Just months after exiting financially distressed status, the city of Pittsburgh is continuing its march toward financial stability, according to city controller Michael Lamb. On Tuesday, he announced a surplus of $17 million for 2017.
Pittsburgh also made progress in paying down its debt and improving its pension fund, Lamb said. After dipping below 30 percent in 2010, the pension is now 62-percent funded. Lamb credited parking taxes for helping the city keep its pension funded at higher levels. In the past, the city drew down on existing funds to pay retirees.
“We still have a long way to go, but we’re moving in the right direction,” Lamb said. “We’re finally seeing that we might just actually solve this pension problem as we move forward.”
While the city’s budgetary health has been improving in recent years, Lamb sees some potential pitfalls ahead. It’s been five years since Pittsburgh’s largest nonprofits – and some of the biggest employers in the city – stopped making payments in lieu of taxes, he noted.
“I think that’s a major problem, a major failure that we’ve gone this long without an agreement,” Lamb said.

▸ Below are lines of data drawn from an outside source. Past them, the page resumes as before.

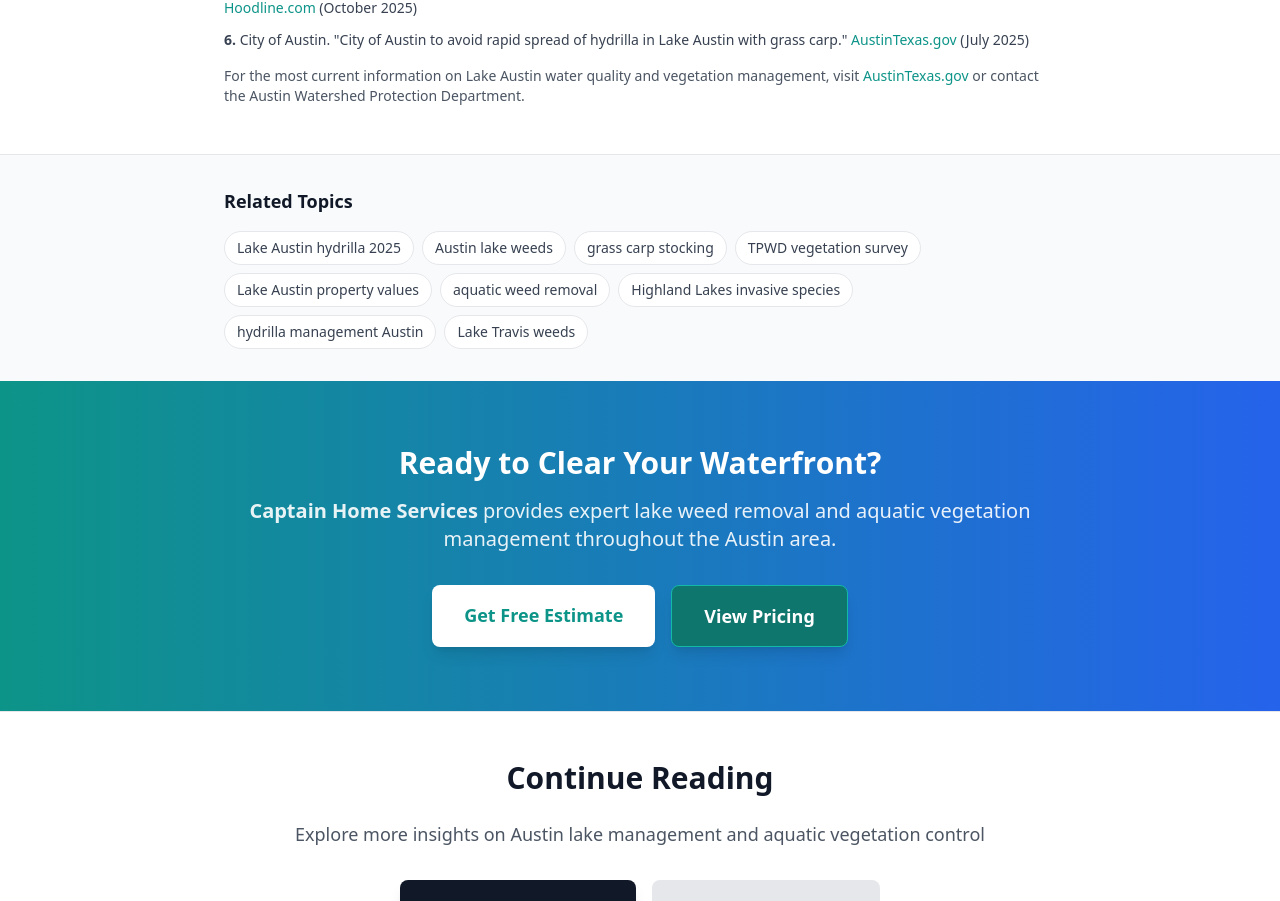
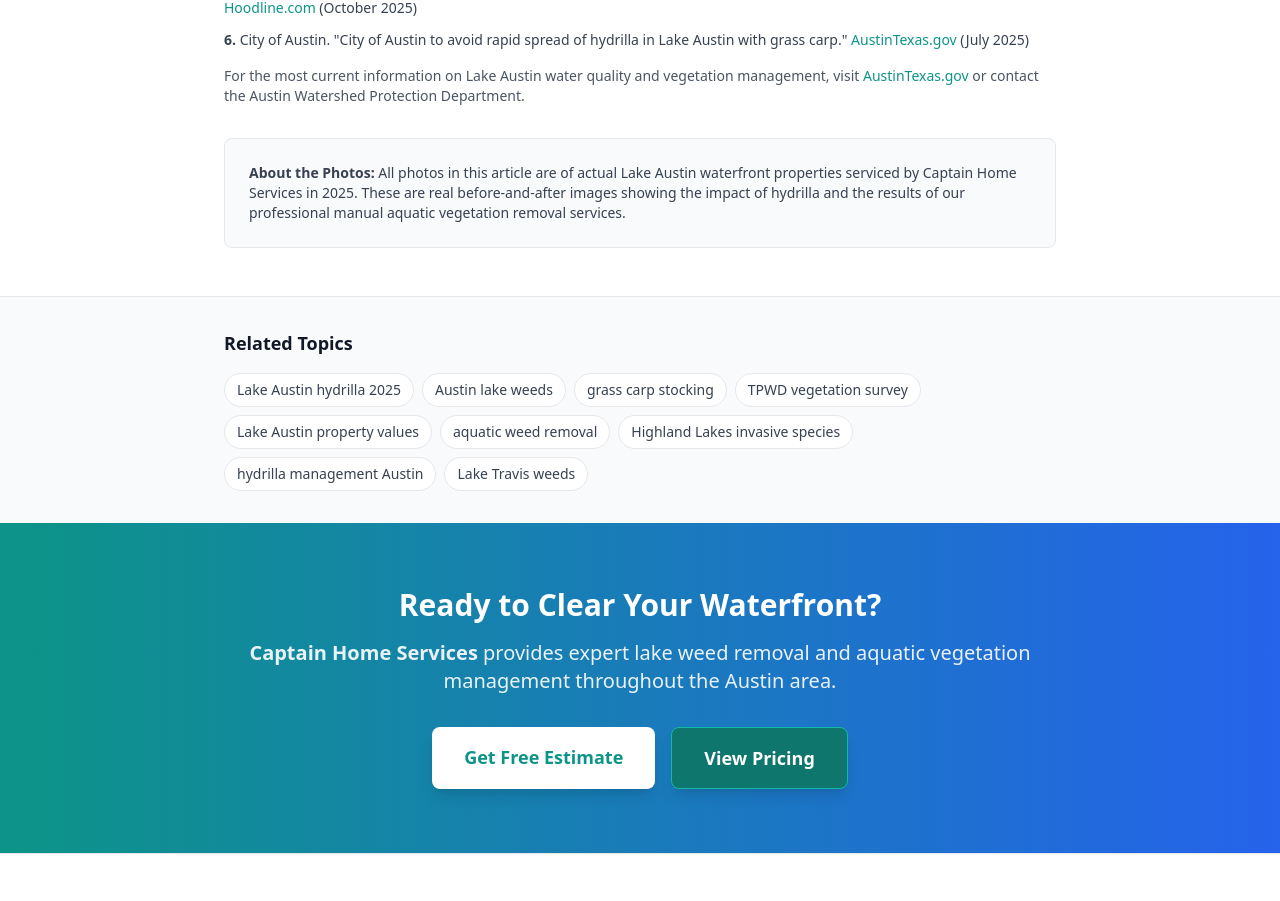
Before and after one commit to captainhomeservices/firstdraftrepository, a React (Vite) app: page /blog/lake-austin-hydrilla-crisis-deepens-city-plans-grass-carp-response-fall-2025 in a window 1280 px wide. Shown: the part 8998-9899 px from the top of the page. Built offline with nearby package versions, Linux system fonts and the light colour scheme.

Commit message:
Updated HydrillaCrisis2025Page.tsx

```diff
--- a/src/pages/blog/HydrillaCrisis2025Page.tsx
+++ b/src/pages/blog/HydrillaCrisis2025Page.tsx
@@ -235,6 +235,12 @@ const HydrillaCrisis2025Page = () => {
             or contact the Austin Watershed Protection Department.
           </p>
         </div>
+
+        <div className="bg-gray-50 border border-gray-200 rounded-lg p-6 mt-8">
+          <p className="text-sm text-gray-700 mb-0">
+            <strong>About the Photos:</strong> All photos in this article are of actual Lake Austin waterfront properties serviced by Captain Home Services in 2025. These are real before-and-after images showing the impact of hydrilla and the results of our professional manual aquatic vegetation removal services.
+          </p>
+        </div>
       </div>
     </BlogPost>
   );
```
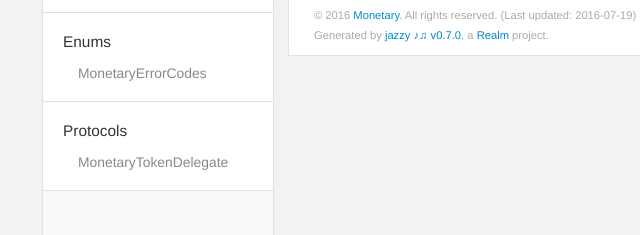
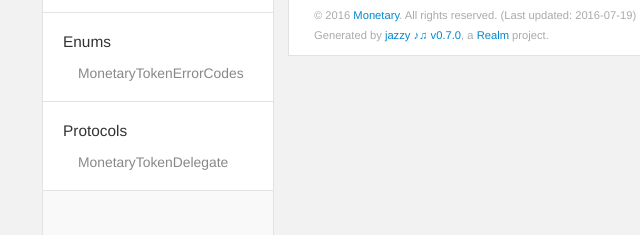
Before and after one commit to Mntry/MobileToken-iOS, a plain HTML site: page docs/Constants.html in a window 1280 px wide. Shown: the part 285-520 px from the top of the page, 108-748 px from the left. Drawn offline with Linux system fonts and the light colour scheme.

Commit message:
Update Constants.html

```diff
--- a/docs/Constants.html
+++ b/docs/Constants.html
@@ -53,7 +53,7 @@
             <a href="Enums.html">Enums</a>
             <ul class="nav-group-tasks">
               <li class="nav-group-task">
-                <a href="Enums/MonetaryErrorCodes.html">MonetaryErrorCodes</a>
+                <a href="Enums/MonetaryTokenErrorCodes.html">MonetaryTokenErrorCodes</a>
               </li>
             </ul>
           </li>
```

The controller warned that the city must also remain vigilant about preventing overspending in the future.